▸ Brief:
Your answer should be the line that contains "Also changed, not shown: 8 other files." and each line after it, restated word for word through the final line of the entries.
-------
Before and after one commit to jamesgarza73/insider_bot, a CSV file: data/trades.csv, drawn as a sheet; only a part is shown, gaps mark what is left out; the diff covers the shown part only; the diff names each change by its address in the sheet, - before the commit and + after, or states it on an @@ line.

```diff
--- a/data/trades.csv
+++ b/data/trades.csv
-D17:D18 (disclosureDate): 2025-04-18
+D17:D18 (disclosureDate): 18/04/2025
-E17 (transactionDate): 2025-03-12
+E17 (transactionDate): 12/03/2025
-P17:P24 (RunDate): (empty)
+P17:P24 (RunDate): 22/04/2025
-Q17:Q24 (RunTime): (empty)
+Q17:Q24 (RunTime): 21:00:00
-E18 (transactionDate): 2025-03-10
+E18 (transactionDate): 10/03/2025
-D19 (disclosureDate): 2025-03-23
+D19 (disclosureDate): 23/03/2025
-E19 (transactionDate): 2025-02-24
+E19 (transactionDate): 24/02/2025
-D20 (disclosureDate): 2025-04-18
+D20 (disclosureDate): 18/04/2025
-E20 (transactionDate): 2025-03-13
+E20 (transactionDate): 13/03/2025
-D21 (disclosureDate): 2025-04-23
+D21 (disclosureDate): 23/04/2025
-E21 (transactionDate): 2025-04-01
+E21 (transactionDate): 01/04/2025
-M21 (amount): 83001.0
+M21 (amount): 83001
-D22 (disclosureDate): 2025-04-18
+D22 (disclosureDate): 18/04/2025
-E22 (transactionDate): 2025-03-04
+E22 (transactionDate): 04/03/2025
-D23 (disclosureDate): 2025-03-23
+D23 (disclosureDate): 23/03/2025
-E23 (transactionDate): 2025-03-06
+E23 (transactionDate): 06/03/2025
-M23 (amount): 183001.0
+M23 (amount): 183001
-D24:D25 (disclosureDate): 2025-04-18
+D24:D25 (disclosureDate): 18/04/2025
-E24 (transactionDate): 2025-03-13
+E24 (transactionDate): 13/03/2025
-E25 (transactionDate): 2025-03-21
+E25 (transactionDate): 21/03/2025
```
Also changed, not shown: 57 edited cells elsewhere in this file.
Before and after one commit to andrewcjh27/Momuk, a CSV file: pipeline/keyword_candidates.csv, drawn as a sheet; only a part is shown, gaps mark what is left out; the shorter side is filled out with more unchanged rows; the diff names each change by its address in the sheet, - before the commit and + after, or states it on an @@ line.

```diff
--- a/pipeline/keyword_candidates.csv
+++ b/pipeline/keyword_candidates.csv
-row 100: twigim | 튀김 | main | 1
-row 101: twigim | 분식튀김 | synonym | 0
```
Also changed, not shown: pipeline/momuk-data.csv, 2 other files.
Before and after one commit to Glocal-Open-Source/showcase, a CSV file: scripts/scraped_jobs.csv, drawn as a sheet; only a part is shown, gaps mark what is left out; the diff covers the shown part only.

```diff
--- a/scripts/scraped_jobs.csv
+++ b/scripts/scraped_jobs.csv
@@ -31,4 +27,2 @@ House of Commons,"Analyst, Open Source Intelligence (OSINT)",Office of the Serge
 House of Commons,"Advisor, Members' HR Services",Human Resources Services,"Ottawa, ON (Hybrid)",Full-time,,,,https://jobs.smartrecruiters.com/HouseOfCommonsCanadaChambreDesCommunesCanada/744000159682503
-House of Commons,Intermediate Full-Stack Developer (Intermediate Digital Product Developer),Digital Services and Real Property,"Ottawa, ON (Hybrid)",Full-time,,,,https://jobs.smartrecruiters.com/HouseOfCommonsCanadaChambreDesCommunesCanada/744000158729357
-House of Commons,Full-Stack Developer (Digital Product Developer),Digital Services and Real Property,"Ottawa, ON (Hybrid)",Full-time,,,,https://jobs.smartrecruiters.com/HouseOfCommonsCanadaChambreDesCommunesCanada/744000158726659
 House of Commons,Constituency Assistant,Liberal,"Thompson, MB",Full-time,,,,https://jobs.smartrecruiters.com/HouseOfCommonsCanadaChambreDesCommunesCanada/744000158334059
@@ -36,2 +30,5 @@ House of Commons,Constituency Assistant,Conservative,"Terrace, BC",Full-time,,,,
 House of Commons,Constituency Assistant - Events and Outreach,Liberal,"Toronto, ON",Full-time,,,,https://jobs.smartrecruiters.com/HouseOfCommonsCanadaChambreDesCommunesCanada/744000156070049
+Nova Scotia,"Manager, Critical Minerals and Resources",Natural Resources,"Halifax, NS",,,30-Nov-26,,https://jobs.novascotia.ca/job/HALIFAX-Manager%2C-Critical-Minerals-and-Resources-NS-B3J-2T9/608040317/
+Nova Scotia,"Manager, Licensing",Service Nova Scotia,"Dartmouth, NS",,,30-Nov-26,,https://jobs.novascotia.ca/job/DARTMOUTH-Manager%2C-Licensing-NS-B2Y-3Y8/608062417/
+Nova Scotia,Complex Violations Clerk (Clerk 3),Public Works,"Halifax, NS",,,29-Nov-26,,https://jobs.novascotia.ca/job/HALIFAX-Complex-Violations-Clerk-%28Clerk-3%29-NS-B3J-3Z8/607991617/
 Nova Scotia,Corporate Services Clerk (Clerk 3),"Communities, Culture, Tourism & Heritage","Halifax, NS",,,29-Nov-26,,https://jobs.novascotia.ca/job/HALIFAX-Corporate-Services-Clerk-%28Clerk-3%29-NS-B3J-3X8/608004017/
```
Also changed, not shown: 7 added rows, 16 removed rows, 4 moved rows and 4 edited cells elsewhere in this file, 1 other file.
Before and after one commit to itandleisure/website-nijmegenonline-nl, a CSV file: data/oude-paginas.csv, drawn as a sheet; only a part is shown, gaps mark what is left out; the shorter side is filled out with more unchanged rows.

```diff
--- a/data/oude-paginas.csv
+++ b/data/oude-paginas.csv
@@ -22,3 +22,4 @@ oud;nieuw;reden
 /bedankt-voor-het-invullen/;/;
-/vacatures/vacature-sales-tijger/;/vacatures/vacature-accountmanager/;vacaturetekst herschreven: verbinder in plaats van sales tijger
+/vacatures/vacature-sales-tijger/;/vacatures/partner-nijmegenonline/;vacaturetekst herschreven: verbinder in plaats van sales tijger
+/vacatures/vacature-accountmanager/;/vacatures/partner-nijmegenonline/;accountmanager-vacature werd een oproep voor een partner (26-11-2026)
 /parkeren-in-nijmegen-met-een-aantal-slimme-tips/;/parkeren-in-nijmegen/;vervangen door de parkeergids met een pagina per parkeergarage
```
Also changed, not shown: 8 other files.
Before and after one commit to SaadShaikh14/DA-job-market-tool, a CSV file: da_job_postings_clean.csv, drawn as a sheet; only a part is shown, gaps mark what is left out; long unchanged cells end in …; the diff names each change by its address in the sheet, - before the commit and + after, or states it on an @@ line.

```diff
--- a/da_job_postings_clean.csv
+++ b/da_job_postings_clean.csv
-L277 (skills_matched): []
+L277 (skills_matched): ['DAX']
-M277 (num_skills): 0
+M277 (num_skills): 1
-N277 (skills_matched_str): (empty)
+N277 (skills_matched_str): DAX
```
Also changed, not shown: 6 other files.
-------
▸ Solved problem:
Also changed, not shown: 8 other files.
Before and after one commit to SaadShaikh14/DA-job-market-tool, a CSV file: da_job_postings_clean.csv, drawn as a sheet; only a part is shown, gaps mark what is left out; long unchanged cells end in …; the diff names each change by its address in the sheet, - before the commit and + after, or states it on an @@ line.

```diff
--- a/da_job_postings_clean.csv
+++ b/da_job_postings_clean.csv
-L277 (skills_matched): []
+L277 (skills_matched): ['DAX']
-M277 (num_skills): 0
+M277 (num_skills): 1
-N277 (skills_matched_str): (empty)
+N277 (skills_matched_str): DAX
```
Also changed, not shown: 6 other files.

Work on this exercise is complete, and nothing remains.